Mobile Phone Messaging App Users and Penetration Worldwide, 2014-2019 (billions, % change and % of mobile phone internet users)

With the popularity of mobile messaging apps continuing to grow, the volume of instant messages (IMs) sent annually is expected to eclipse other forms of digital messages. According to a July 2015 press release from Juniper Research, more than 94 trillion digital messages will be sent worldwide this year, a total that includes email, IM, MMS, SMS and social media. Email is expected to generate the largest share of messages, but Juniper contends that the scales will tip in favor of IM next year. The research firm projects the volume of IM will exceed email for the first time by mid-2016 and generate the largest share of digital messages sent annually.

Revenue and Usage Metrics for Select Mobile Messaging Apps Worldwide, 2015 & 2020

Looking ahead, 2018 is expected to be another landmark year for mobile app messaging. At that point, eMarketer projects the number of chat app users will reach 2 billion and represent more than 80% of smartphone users worldwide.

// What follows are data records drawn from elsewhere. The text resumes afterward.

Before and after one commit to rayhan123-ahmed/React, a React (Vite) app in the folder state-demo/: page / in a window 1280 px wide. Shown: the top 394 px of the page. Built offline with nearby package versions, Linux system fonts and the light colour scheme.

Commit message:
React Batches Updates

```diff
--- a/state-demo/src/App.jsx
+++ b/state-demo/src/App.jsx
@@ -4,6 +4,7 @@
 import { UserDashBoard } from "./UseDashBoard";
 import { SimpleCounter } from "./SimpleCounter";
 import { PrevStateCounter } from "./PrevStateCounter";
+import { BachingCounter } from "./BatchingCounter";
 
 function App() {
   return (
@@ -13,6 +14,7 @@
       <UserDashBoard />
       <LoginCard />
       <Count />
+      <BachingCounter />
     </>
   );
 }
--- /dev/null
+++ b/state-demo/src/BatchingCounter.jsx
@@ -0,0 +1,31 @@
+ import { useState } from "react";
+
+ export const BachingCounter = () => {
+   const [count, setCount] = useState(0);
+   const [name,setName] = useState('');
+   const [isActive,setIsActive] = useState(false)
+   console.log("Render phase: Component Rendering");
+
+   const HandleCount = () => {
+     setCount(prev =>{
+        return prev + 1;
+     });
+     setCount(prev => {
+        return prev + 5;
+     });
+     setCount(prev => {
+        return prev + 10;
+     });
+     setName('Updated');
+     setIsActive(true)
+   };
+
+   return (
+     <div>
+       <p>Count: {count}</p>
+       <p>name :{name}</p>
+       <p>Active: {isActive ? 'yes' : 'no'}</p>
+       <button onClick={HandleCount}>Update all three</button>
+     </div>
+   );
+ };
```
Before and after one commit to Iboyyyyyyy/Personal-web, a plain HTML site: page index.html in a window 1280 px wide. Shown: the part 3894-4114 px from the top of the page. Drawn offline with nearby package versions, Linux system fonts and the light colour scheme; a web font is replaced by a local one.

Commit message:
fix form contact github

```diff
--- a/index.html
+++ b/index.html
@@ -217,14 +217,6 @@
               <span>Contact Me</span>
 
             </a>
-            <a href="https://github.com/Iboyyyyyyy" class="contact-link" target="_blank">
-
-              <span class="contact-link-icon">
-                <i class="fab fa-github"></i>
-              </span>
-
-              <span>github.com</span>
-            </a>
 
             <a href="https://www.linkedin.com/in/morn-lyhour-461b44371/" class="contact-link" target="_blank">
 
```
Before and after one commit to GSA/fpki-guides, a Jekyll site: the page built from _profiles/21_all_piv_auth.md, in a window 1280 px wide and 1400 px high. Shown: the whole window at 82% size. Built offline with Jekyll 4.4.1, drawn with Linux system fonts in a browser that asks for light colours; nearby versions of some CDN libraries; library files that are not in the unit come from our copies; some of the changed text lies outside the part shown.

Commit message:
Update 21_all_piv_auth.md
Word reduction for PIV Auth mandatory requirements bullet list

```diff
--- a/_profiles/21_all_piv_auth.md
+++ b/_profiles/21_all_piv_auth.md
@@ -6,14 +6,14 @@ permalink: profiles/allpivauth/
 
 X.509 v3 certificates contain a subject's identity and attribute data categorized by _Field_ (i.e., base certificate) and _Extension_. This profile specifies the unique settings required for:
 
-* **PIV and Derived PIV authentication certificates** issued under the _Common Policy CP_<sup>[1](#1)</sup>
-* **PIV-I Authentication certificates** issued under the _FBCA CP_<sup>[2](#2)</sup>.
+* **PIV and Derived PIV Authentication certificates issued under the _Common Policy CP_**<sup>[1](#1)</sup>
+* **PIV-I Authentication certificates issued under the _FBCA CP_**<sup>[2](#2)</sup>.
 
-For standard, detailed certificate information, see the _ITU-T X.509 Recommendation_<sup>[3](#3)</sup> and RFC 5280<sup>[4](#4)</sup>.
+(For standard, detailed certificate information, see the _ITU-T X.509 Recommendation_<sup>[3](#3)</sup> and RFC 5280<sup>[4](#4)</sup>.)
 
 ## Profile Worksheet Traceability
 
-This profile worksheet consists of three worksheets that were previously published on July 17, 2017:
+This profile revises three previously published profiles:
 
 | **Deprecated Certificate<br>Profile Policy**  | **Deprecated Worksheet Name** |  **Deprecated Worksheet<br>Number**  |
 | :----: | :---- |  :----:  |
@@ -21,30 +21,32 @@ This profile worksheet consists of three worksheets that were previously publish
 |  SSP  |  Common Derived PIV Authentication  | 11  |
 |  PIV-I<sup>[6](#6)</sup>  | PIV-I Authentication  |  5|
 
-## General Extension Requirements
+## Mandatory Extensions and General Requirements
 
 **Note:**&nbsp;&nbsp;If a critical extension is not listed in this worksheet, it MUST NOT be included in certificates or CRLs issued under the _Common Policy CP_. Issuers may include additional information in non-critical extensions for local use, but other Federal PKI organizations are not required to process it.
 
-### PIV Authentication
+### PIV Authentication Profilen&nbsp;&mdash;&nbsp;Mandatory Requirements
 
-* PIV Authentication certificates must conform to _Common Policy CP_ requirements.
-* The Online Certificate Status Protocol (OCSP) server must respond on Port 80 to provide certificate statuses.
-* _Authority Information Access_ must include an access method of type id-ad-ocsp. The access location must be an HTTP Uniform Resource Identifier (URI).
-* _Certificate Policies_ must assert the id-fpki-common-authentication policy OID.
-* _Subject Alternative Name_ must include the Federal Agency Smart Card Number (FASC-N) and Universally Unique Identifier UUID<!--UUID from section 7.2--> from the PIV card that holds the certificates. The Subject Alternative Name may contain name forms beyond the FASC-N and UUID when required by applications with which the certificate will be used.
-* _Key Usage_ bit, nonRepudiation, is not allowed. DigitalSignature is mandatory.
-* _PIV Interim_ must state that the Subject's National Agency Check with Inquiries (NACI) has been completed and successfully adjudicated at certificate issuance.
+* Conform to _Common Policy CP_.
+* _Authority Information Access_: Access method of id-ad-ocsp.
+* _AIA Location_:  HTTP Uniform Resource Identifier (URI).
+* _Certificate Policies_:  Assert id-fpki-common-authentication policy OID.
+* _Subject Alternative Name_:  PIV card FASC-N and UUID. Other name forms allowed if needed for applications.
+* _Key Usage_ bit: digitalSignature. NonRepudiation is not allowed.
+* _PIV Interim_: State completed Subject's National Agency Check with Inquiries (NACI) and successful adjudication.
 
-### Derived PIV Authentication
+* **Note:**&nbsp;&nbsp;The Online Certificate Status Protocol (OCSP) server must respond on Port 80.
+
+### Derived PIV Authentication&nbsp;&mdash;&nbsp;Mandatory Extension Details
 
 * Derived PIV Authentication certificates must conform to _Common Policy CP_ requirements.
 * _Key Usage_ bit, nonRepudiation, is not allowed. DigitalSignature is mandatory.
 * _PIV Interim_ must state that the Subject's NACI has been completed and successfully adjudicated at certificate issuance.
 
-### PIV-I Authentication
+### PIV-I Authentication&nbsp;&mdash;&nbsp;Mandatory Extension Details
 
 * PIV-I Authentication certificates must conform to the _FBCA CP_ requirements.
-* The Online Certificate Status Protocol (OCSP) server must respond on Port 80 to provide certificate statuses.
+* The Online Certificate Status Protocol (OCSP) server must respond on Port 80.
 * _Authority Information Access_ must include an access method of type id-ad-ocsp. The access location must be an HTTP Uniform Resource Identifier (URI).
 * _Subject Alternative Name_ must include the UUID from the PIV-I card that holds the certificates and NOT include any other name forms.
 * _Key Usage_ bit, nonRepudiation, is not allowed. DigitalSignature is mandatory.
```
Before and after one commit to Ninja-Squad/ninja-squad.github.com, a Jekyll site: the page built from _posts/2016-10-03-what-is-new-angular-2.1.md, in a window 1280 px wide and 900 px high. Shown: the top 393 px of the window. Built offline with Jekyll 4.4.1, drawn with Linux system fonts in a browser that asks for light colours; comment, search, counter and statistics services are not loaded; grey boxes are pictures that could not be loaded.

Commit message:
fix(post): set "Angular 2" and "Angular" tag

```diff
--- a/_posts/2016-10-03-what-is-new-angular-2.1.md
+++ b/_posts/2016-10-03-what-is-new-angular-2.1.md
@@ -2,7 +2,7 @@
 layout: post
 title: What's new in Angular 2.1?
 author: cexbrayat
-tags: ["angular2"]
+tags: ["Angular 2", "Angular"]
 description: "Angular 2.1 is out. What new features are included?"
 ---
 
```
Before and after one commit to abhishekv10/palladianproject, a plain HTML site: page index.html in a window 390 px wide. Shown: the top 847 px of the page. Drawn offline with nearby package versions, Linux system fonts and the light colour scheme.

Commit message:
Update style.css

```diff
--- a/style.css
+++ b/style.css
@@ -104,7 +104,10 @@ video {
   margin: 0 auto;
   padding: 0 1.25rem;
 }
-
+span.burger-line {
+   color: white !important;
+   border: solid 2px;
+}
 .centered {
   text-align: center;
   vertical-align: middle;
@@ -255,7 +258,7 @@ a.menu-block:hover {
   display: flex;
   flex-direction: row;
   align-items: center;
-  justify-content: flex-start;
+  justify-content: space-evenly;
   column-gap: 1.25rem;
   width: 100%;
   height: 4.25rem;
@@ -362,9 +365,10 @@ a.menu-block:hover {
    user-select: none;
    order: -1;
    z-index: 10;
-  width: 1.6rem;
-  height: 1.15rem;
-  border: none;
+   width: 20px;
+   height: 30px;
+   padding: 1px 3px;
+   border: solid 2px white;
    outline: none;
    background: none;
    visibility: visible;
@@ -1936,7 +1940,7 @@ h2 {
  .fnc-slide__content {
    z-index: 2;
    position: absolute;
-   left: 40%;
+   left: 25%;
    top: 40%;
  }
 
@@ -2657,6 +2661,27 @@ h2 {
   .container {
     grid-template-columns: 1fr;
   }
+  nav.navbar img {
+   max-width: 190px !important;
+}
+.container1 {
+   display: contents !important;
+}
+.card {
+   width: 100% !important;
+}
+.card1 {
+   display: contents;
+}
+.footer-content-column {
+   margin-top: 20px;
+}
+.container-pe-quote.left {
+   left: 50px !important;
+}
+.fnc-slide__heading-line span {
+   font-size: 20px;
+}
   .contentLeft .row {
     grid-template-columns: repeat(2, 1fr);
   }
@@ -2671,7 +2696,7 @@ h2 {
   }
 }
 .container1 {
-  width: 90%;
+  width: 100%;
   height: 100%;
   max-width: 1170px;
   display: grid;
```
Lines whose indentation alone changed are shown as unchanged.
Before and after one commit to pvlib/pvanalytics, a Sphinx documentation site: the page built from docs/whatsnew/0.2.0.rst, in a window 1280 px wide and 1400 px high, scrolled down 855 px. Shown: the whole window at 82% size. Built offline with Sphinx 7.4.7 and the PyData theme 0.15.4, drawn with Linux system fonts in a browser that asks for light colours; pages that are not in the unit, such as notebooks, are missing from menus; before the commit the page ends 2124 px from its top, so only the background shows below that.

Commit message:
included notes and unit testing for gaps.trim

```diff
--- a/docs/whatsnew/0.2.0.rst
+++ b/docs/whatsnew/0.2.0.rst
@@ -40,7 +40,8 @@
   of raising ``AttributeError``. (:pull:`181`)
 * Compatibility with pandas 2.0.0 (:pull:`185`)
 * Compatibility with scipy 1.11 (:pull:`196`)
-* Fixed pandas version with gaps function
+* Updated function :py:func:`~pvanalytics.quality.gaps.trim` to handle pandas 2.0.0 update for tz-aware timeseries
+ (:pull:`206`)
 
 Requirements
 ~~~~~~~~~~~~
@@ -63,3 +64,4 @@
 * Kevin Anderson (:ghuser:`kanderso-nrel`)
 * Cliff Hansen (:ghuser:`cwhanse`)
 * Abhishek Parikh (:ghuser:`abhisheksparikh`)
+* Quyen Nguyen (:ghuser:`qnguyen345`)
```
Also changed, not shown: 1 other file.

It’s premature to rank the leading messaging apps by revenue, as the apps vary widely in their stage of development—some have not even attempted to monetize their audience yet—and their philosophies on monetization differ. WeChat and Line are often held up as role models for successfully tapping into a combination of these sources to generate revenue. Digital content sales—the sale of games and emoji/sticker packs in particular—have been important drivers of revenue for both companies. Stickers alone provide two streams of revenue: one through the retail sale of sticker packs sold by the app itself, and the other from “branded stickers,” a form of brand-sponsored content.

But, as with any emerging type of advertising, there are some questions and real technical challenges ahead. As we move into 2016, in-app will continue to be top of mind for many advertisers and publishers alike.


Source: Business Insider, eMarketer, AdExchanger